═════ GIVEN RECORDS

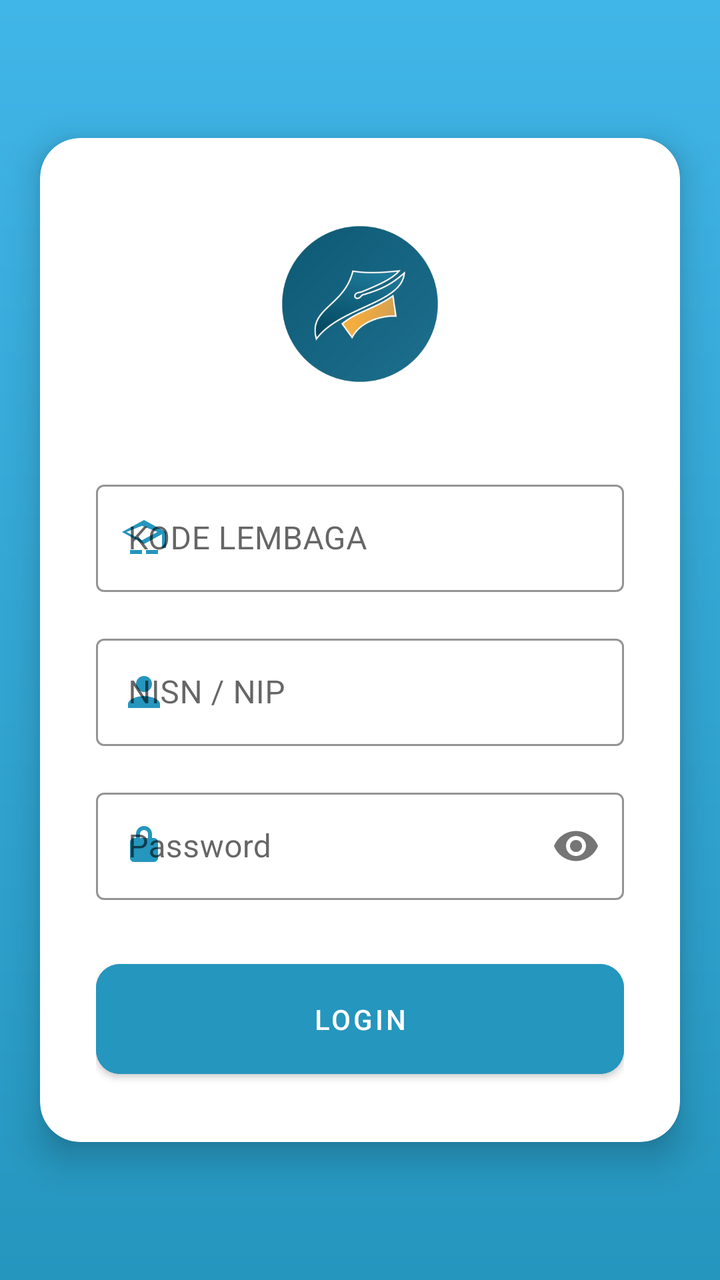
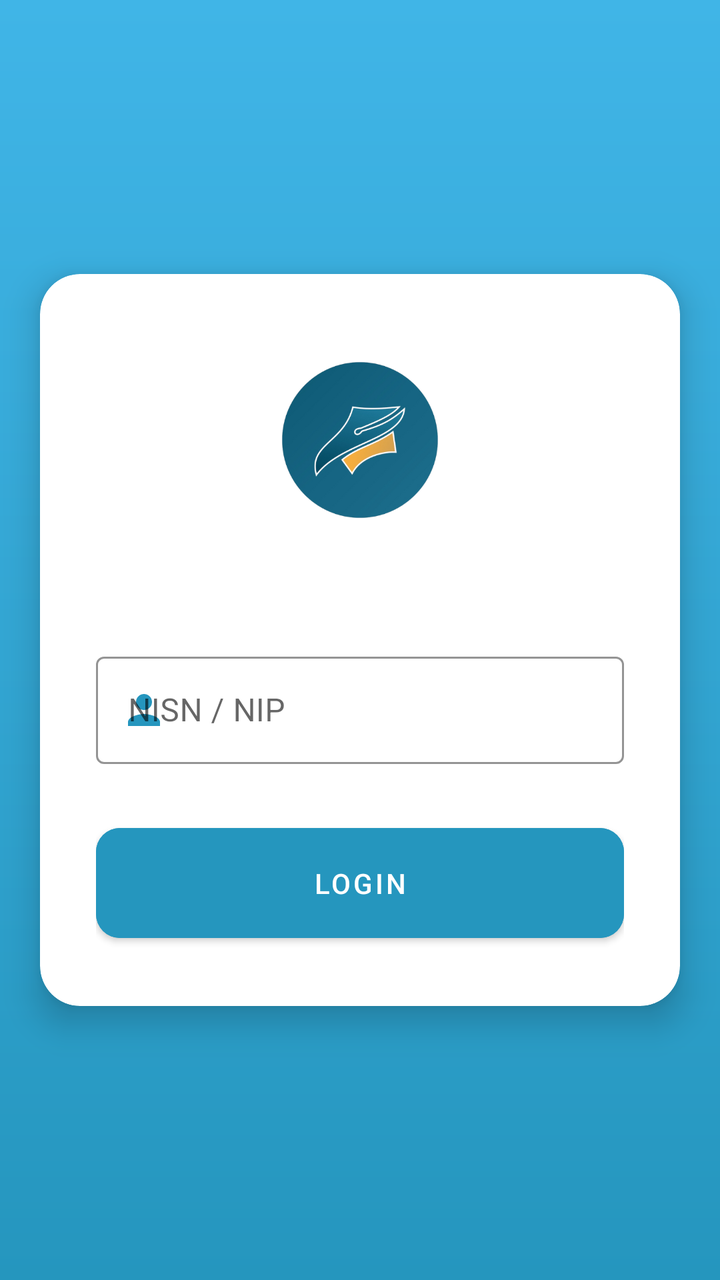

Compare the two renders of this Android layout. The source of the first and the diff that turns it into the second are given below.
<!-- AndroidManifest.xml: activity theme LoginTheme -->
<!-- res/layout/activity_login.xml -->
<?xml version="1.0" encoding="utf-8"?>
<androidx.constraintlayout.widget.ConstraintLayout
    xmlns:android="http://schemas.android.com/apk/res/android"
    xmlns:app="http://schemas.android.com/apk/res-auto"
    android:layout_width="match_parent"
    android:layout_height="match_parent">

    
    <View
        android:layout_width="match_parent"
        android:layout_height="match_parent"
        android:background="@drawable/bg_gradient" />

    
    <androidx.cardview.widget.CardView
        android:id="@+id/loginCard"
        android:layout_width="0dp"
        android:layout_height="wrap_content"
        android:layout_marginStart="20dp"
        android:layout_marginEnd="20dp"
        app:cardCornerRadius="20dp"
        app:cardElevation="10dp"
        app:cardBackgroundColor="#FFFFFF"
        app:contentPadding="28dp"
        app:layout_constraintTop_toTopOf="parent"
        app:layout_constraintBottom_toBottomOf="parent"
        app:layout_constraintStart_toStartOf="parent"
        app:layout_constraintEnd_toEndOf="parent">

        <LinearLayout
            android:layout_width="match_parent"
            android:layout_height="wrap_content"
            android:orientation="vertical">

            
            <ImageView
                android:id="@+id/logoImage"
                android:layout_width="110dp"
                android:layout_height="110dp"
                android:layout_gravity="center"
                android:layout_marginBottom="30dp"
                android:src="@mipmap/ic_launcher"
                android:scaleType="centerInside" />

            
            <com.google.android.material.textfield.TextInputLayout
                android:id="@+id/tenantCodeField"
                android:layout_width="match_parent"
                android:layout_height="wrap_content"
                android:hint="KODE LEMBAGA"
                app:boxBackgroundMode="outline"
                app:boxBackgroundColor="#FFFFFF"
                app:boxStrokeColor="#2596be"
                app:startIconDrawable="@drawable/ic_school_24"
                app:startIconTint="#2596be"
                style="@style/Widget.MaterialComponents.TextInputLayout.OutlinedBox">

                <com.google.android.material.textfield.TextInputEditText
                    android:id="@+id/inputTenantCode"
                    android:layout_width="match_parent"
                    android:layout_height="wrap_content"
                    android:paddingTop="16dp"
                    android:paddingBottom="16dp"
                    android:inputType="text" />
            </com.google.android.material.textfield.TextInputLayout>

            
            <com.google.android.material.textfield.TextInputLayout
                android:id="@+id/registeredField"
                android:layout_width="match_parent"
                android:layout_height="wrap_content"
                android:layout_marginTop="18dp"
                android:hint="NISN / NIP"
                app:boxBackgroundMode="outline"
                app:boxStrokeColor="#2596be"
                app:boxBackgroundColor="#FFFFFF"
                app:startIconDrawable="@drawable/ic_person_24"
                app:startIconTint="#2596be"
                style="@style/Widget.MaterialComponents.TextInputLayout.OutlinedBox">

                <com.google.android.material.textfield.TextInputEditText
                    android:id="@+id/inputRegisteredNumber"
                    android:layout_width="match_parent"
                    android:layout_height="wrap_content"
                    android:paddingTop="16dp"
                    android:paddingBottom="16dp"
                    android:inputType="number" />
            </com.google.android.material.textfield.TextInputLayout>

            
            <com.google.android.material.textfield.TextInputLayout
                android:id="@+id/passwordField"
                android:layout_width="match_parent"
                android:layout_height="wrap_content"
                android:layout_marginTop="18dp"
                android:hint="Password"
                app:boxBackgroundMode="outline"
                app:boxStrokeColor="#2596be"
                app:passwordToggleEnabled="true"
                app:boxBackgroundColor="#FFFFFF"
                app:startIconDrawable="@drawable/ic_lock_24"
                app:startIconTint="#2596be"
                style="@style/Widget.MaterialComponents.TextInputLayout.OutlinedBox">

                <com.google.android.material.textfield.TextInputEditText
                    android:id="@+id/inputPassword"
                    android:layout_width="match_parent"
                    android:layout_height="wrap_content"
                    android:paddingTop="16dp"
                    android:paddingBottom="16dp"
                    android:inputType="textPassword" />
            </com.google.android.material.textfield.TextInputLayout>

            
            <com.google.android.material.button.MaterialButton
                android:id="@+id/btnLogin"
                android:layout_width="match_parent"
                android:layout_height="wrap_content"
                android:layout_marginTop="26dp"
                android:text="LOGIN"
                android:textAllCaps="true"
                android:textColor="@android:color/white"
                android:paddingTop="18dp"
                android:paddingBottom="18dp"
                android:backgroundTint="#2596be"
                app:cornerRadius="12dp" />

        </LinearLayout>
    </androidx.cardview.widget.CardView>

</androidx.constraintlayout.widget.ConstraintLayout>
<!-- resources referenced by this layout -->
<resources>
  <!-- drawable bg_gradient (drawable) -->
  <?xml version="1.0" encoding="utf-8"?>
  <shape xmlns:android="http://schemas.android.com/apk/res/android"
      android:shape="rectangle">
  
      <gradient
          android:startColor="#2596be"
          android:endColor="#40b5e7"
          android:angle="90"/>
  </shape>
  <!-- drawable ic_lock_24 (drawable) -->
  <vector xmlns:android="http://schemas.android.com/apk/res/android"
      android:width="24dp"
      android:height="24dp"
      android:viewportWidth="24"
      android:viewportHeight="24">
      <path
          android:fillColor="#2596be"
          android:pathData="M12,17a2,2 0 1,0 0,-4 2,2 0 0,0 0,4zM17,8h-1V6a4,4 0 0,0 -8,0v2H7a2,2 0 0,0 -2,2v8a2,2 0 0,0 2,2h10a2,2 0 0,0 2,-2v-8a2,2 0 0,0 -2,-2zM10,6a2,2 0 0,1 4,0v2h-4V6z"/>
  </vector>
  <!-- drawable ic_person_24 (drawable) -->
  <vector xmlns:android="http://schemas.android.com/apk/res/android"
      android:width="24dp"
      android:height="24dp"
      android:viewportWidth="24"
      android:viewportHeight="24">
      <path
          android:fillColor="#2596be"
          android:pathData="M12,12c2.21,0 4,-1.79 4,-4s-1.79,-4 -4,-4 -4,1.79 -4,4 1.79,4 4,4zM12,14c-2.67,0 -8,1.34 -8,4v2h16v-2c0,-2.66 -5.33,-4 -8,-4z"/>
  </vector>
  <!-- drawable ic_school_24 (drawable) -->
  <vector xmlns:android="http://schemas.android.com/apk/res/android"
      android:width="24dp"
      android:height="24dp"
      android:viewportWidth="24"
      android:viewportHeight="24">
  
      <path
          android:fillColor="#2596be"
          android:pathData="M12 3L1 9l11 6 9-4.91V17h2V9L12 3zm-1 10.09L3.24 9 11 5.91 18.76 9 11 13.09zM5 18v2h6v-2H5zm8 0v2h6v-2h-6z"/>
  </vector>
  <!-- mipmap ic_launcher: png bitmap (mipmap-anydpi-v26, 104657 bytes) -->
  <style name="LoginTheme" parent="Theme.MaterialComponents.Light.NoActionBar">
  
          
          <item name="colorPrimary">@color/primaryBlue</item>
          <item name="colorPrimaryVariant">@color/primaryBlueDark</item>
          <item name="colorAccent">@color/primaryAccent</item>
  
          
          <item name="textInputStyle">@style/Widget.MaterialComponents.TextInputLayout.OutlinedBox</item>
  
      </style>
  <color name="primaryBlue">#2596be</color>
  <color name="primaryBlueDark">#1f82a5</color>
  <color name="primaryAccent">#2596be</color>
</resources>

<!-- the commit's change to res/layout/activity_login.xml (unified diff, before → after) -->
@@ -42,27 +42,27 @@
                 android:src="@mipmap/ic_launcher"
                 android:scaleType="centerInside" />
 
-            
-            <com.google.android.material.textfield.TextInputLayout
-                android:id="@+id/tenantCodeField"
-                android:layout_width="match_parent"
-                android:layout_height="wrap_content"
-                android:hint="KODE LEMBAGA"
-                app:boxBackgroundMode="outline"
-                app:boxBackgroundColor="#FFFFFF"
-                app:boxStrokeColor="#2596be"
-                app:startIconDrawable="@drawable/ic_school_24"
-                app:startIconTint="#2596be"
-                style="@style/Widget.MaterialComponents.TextInputLayout.OutlinedBox">
 
-                <com.google.android.material.textfield.TextInputEditText
-                    android:id="@+id/inputTenantCode"
-                    android:layout_width="match_parent"
-                    android:layout_height="wrap_content"
-                    android:paddingTop="16dp"
-                    android:paddingBottom="16dp"
-                    android:inputType="text" />
-            </com.google.android.material.textfield.TextInputLayout>
+
+
+
+
+
+
+
+
+
+
+
+
+
+
+
+
+
+
+
+
 
             
             <com.google.android.material.textfield.TextInputLayout
@@ -84,31 +84,7 @@
                     android:layout_height="wrap_content"
                     android:paddingTop="16dp"
                     android:paddingBottom="16dp"
-                    android:inputType="number" />
-            </com.google.android.material.textfield.TextInputLayout>
-
-            
-            <com.google.android.material.textfield.TextInputLayout
-                android:id="@+id/passwordField"
-                android:layout_width="match_parent"
-                android:layout_height="wrap_content"
-                android:layout_marginTop="18dp"
-                android:hint="Password"
-                app:boxBackgroundMode="outline"
-                app:boxStrokeColor="#2596be"
-                app:passwordToggleEnabled="true"
-                app:boxBackgroundColor="#FFFFFF"
-                app:startIconDrawable="@drawable/ic_lock_24"
-                app:startIconTint="#2596be"
-                style="@style/Widget.MaterialComponents.TextInputLayout.OutlinedBox">
-
-                <com.google.android.material.textfield.TextInputEditText
-                    android:id="@+id/inputPassword"
-                    android:layout_width="match_parent"
-                    android:layout_height="wrap_content"
-                    android:paddingTop="16dp"
-                    android:paddingBottom="16dp"
-                    android:inputType="textPassword" />
+                    android:inputType="text" />
             </com.google.android.material.textfield.TextInputLayout>
 
             
<!-- resource entries referenced after the edit -->
@@ -10,16 +10,6 @@
           android:endColor="#40b5e7"
           android:angle="90"/>
   </shape>
-  <!-- drawable ic_lock_24 (drawable) -->
-  <vector xmlns:android="http://schemas.android.com/apk/res/android"
-      android:width="24dp"
-      android:height="24dp"
-      android:viewportWidth="24"
-      android:viewportHeight="24">
-      <path
-          android:fillColor="#2596be"
-          android:pathData="M12,17a2,2 0 1,0 0,-4 2,2 0 0,0 0,4zM17,8h-1V6a4,4 0 0,0 -8,0v2H7a2,2 0 0,0 -2,2v8a2,2 0 0,0 2,2h10a2,2 0 0,0 2,-2v-8a2,2 0 0,0 -2,-2zM10,6a2,2 0 0,1 4,0v2h-4V6z"/>
-  </vector>
   <!-- drawable ic_person_24 (drawable) -->
   <vector xmlns:android="http://schemas.android.com/apk/res/android"
       android:width="24dp"
@@ -29,17 +19,6 @@
       <path
           android:fillColor="#2596be"
           android:pathData="M12,12c2.21,0 4,-1.79 4,-4s-1.79,-4 -4,-4 -4,1.79 -4,4 1.79,4 4,4zM12,14c-2.67,0 -8,1.34 -8,4v2h16v-2c0,-2.66 -5.33,-4 -8,-4z"/>
-  </vector>
-  <!-- drawable ic_school_24 (drawable) -->
-  <vector xmlns:android="http://schemas.android.com/apk/res/android"
-      android:width="24dp"
-      android:height="24dp"
-      android:viewportWidth="24"
-      android:viewportHeight="24">
-  
-      <path
-          android:fillColor="#2596be"
-          android:pathData="M12 3L1 9l11 6 9-4.91V17h2V9L12 3zm-1 10.09L3.24 9 11 5.91 18.76 9 11 13.09zM5 18v2h6v-2H5zm8 0v2h6v-2h-6z"/>
   </vector>
   <!-- mipmap ic_launcher: png bitmap (mipmap-anydpi-v26, 104657 bytes) -->
   <style name="LoginTheme" parent="Theme.MaterialComponents.Light.NoActionBar">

══════════

Check each line of the records for the string "true" and copy those that have it.

● EXERCISE RESULT:
                app:passwordToggleEnabled="true"
                android:textAllCaps="true"
-                app:passwordToggleEnabled="true"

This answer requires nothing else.